Dredge boats were small vessels, with a barge, dredge and boom (crane) attached.  These boats dredged the shoals and switchbacks of the winding Okanagan River, so that other vessels could travel safely. They also were used to drive piles into the riverbank to prevent erosion. The dredge boats were also used to maintain the docks and boat landings: dredging away the soil so the shallow water could accommodate the hulls of larger vessels and stern wheelers.

Dredge Boats on Penticton River - Dredge ShedImage: Dredge boat “Heron” and her crew – working to dredging soil from the bed of the Okanagan River. Photo courtesy of the Penticton Museum and Archives.

Dredging the Okanagan River Channel

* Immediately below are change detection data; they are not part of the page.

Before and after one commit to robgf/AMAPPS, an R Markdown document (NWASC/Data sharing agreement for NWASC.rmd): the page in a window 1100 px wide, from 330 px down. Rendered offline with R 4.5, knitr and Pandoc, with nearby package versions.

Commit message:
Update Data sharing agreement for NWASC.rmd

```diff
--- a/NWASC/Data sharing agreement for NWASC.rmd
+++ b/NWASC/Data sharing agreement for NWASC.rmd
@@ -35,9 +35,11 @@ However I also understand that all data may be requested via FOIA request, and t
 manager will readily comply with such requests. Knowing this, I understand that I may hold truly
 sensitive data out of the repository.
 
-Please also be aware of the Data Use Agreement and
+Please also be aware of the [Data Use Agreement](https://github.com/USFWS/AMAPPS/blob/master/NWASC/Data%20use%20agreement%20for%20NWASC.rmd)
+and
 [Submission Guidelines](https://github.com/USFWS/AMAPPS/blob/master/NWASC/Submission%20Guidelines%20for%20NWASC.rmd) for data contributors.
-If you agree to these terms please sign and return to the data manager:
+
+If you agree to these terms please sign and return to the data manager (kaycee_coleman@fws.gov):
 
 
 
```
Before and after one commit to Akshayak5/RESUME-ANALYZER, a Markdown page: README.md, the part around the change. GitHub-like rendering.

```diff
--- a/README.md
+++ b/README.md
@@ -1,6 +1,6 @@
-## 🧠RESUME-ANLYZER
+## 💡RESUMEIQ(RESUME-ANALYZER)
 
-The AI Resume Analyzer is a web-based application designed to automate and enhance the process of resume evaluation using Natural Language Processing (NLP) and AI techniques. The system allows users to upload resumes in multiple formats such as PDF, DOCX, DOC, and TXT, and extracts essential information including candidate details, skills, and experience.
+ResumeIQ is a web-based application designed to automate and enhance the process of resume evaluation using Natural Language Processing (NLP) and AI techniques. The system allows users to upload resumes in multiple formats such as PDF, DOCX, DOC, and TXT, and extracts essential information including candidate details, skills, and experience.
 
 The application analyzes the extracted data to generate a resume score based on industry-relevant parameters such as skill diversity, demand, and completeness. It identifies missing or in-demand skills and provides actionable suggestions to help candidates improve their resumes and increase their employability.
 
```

Dredging in Okanagan River started in 1908. Joe McDonald was placed in charge of operating a “swing-boom” to dredge the Okanagan River channel. He was also responsible for placing brush along the banks, and driving piles along the side of the river to prevent erosion.

Passenger and freight service between Penticton and Kaleden started in 1912 (with the vessel Mallard) but navigation on the river portion between Skaha Lake and Okanagan Lake was challenging and the route was soon abandoned.

Several years later a control dam was constructed at the mouth of Okanagan River on Okanagan Lake. Although navigation was no longer possible, the dredge boats were still kept busy, with the river channel dredged in the hopes of preventing flooding ( to keep water flowing in the channel and off land adjacent to the river channel). Dredging stopped after the completion of the Penticton channel project (in 1953).


The Dredge Shed

The dredge shed is a large timber storage building located in the Heritage Park. It was built in 1933, and was once located at the mouth of the Okanagan River. However, completion of the Penticton Channel (in 1953) meant that the water was redirected, and the area has been dry ever since. The Shed now houses a carpentry workshop, storage area for restoration items, and the fire suppression system for the SS Sicamous. The structure is cared for by the Sicamous Society, and owned by the City of Penticton.

north side of Dredge ShedImage: The North Side of the Dredge Shed Notice the double doors on the top level? Supplies were loaded through these using the dredge boat boom (the crane).


 The Heritage Value of the Dredge Shed

Source: The information in this text is directly from the Penticton Heritage Registry (2009).

The dredge shed’s value lies in the role it played in the development of water transportation on the Okanagan River and Okanagan Lake. Constructed in 1933, the dredge shed is a 20 foot by 50 foot building which housed Dominion Coast Guard tools and equipment required to maintain navigable depths on Okanagan River between Okanagan and Skaha Lakes, and to build breakwaters and to dredge dock sites inundated with sediment from Penticton Creek along the Penticton waterfront for navigation purposes.

The dredge shed was situated so that vessels could be loaded from the north side and land access could be achieved on the east side.  In this manner fuel, provisions, and tools were loaded onto the dredges and other vessels used by the Dominion Government on the lake and river. The double doors on the second level of the north side provided access to the shed for materials to be moved by the boom on the dredge.

The dredge shed is valued as an important industrial structure which served the south Okanagan from the 1930’s to the 1950’s. Its simple vernacular design speaks to its functionality. This is evident in its rugged construction of large timbers, broad low-pitched roof with wide overhang, cladding of wide dropped, solid loading docks, and large loading doors.